## EXERCISE DIRECTIONS:
Every line below that has "watch" in it should be copied.

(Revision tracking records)
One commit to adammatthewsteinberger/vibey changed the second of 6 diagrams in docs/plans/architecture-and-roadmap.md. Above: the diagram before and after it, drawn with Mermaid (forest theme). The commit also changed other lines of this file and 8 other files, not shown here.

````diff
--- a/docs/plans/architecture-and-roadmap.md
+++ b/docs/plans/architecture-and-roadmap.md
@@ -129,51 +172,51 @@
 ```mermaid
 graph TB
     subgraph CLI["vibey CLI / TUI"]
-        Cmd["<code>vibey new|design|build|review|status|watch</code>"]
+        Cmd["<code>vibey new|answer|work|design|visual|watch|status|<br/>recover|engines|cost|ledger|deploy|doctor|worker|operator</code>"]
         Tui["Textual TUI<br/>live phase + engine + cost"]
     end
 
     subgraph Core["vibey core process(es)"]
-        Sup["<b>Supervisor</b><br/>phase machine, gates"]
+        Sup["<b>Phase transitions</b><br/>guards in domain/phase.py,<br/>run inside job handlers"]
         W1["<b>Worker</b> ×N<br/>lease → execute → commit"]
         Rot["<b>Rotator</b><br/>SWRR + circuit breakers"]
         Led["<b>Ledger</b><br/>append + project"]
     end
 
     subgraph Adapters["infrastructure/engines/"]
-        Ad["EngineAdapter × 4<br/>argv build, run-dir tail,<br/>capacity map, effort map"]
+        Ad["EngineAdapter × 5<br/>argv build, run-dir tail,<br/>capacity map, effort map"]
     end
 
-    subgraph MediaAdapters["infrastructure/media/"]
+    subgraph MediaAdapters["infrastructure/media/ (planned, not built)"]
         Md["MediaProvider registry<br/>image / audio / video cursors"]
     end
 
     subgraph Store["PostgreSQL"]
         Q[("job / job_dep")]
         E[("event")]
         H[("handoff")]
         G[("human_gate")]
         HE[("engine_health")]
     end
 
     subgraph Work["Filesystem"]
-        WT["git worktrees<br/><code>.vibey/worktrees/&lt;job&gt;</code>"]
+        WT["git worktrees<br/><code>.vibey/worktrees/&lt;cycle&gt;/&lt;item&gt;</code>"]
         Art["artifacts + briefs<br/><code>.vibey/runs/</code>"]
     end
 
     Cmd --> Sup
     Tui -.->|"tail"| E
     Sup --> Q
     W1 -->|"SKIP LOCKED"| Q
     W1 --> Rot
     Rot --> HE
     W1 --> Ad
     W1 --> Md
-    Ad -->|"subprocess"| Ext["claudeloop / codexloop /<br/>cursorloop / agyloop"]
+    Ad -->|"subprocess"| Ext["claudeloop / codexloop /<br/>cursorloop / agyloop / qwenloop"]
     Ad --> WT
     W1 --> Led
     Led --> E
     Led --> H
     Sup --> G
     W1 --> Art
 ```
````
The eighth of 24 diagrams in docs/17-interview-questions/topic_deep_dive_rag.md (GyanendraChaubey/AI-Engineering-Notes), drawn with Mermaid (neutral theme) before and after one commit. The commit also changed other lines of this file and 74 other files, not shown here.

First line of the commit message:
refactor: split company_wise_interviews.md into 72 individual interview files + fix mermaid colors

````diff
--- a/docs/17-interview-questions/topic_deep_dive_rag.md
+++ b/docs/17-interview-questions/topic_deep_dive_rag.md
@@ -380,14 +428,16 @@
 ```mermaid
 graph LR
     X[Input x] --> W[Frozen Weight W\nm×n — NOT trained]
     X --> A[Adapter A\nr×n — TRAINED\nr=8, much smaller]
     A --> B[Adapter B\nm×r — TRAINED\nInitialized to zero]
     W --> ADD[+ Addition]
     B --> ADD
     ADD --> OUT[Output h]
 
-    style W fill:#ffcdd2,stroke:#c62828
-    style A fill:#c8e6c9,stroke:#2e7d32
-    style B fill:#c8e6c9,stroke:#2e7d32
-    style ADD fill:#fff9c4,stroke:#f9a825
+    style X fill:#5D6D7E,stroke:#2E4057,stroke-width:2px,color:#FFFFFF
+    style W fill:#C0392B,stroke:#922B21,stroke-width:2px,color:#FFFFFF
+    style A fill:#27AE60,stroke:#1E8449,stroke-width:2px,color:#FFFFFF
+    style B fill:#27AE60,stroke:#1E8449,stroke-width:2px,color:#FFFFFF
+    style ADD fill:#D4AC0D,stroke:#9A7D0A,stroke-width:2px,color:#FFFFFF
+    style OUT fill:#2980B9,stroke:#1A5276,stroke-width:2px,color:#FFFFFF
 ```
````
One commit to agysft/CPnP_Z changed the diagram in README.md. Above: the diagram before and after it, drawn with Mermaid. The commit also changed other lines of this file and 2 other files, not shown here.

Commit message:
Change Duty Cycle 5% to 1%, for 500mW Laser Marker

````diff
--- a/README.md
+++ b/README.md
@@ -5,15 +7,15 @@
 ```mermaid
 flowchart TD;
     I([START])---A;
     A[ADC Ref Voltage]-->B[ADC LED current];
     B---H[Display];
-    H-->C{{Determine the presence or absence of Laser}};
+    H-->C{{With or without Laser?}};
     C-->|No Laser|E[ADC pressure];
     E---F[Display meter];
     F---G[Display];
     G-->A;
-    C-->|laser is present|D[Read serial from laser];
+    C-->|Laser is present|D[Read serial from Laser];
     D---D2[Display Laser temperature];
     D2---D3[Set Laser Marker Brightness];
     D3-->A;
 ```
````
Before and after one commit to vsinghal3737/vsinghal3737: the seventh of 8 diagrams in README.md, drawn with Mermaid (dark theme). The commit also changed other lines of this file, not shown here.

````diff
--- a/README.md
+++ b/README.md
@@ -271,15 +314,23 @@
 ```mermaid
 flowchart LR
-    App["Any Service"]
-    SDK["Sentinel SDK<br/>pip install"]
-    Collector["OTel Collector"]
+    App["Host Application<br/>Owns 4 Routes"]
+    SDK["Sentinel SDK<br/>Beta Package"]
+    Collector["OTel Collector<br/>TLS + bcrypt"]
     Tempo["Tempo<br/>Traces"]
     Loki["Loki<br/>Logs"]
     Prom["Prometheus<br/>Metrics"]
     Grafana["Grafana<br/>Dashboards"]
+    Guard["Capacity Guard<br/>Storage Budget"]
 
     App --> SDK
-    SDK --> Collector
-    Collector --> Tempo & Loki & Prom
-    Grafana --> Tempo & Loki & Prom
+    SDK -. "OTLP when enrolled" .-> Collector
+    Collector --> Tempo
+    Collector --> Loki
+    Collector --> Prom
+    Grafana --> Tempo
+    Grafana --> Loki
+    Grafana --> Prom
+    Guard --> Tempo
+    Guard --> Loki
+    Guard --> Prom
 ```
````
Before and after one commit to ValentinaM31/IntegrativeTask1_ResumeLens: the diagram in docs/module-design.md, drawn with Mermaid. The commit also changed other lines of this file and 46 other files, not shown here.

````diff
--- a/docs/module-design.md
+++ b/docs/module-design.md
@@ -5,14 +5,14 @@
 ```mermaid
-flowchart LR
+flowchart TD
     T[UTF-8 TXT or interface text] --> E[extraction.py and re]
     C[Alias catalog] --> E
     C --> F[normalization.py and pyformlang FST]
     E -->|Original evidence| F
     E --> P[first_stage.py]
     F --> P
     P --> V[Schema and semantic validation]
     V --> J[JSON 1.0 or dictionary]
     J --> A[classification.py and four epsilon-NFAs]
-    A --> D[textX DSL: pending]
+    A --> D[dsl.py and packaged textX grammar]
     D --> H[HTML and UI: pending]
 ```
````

## EXERCISE RESULT:
-        Cmd["<code>vibey new|design|build|review|status|watch</code>"]
+        Cmd["<code>vibey new|answer|work|design|visual|watch|status|<br/>recover|engines|cost|ledger|deploy|doctor|worker|operator</code>"]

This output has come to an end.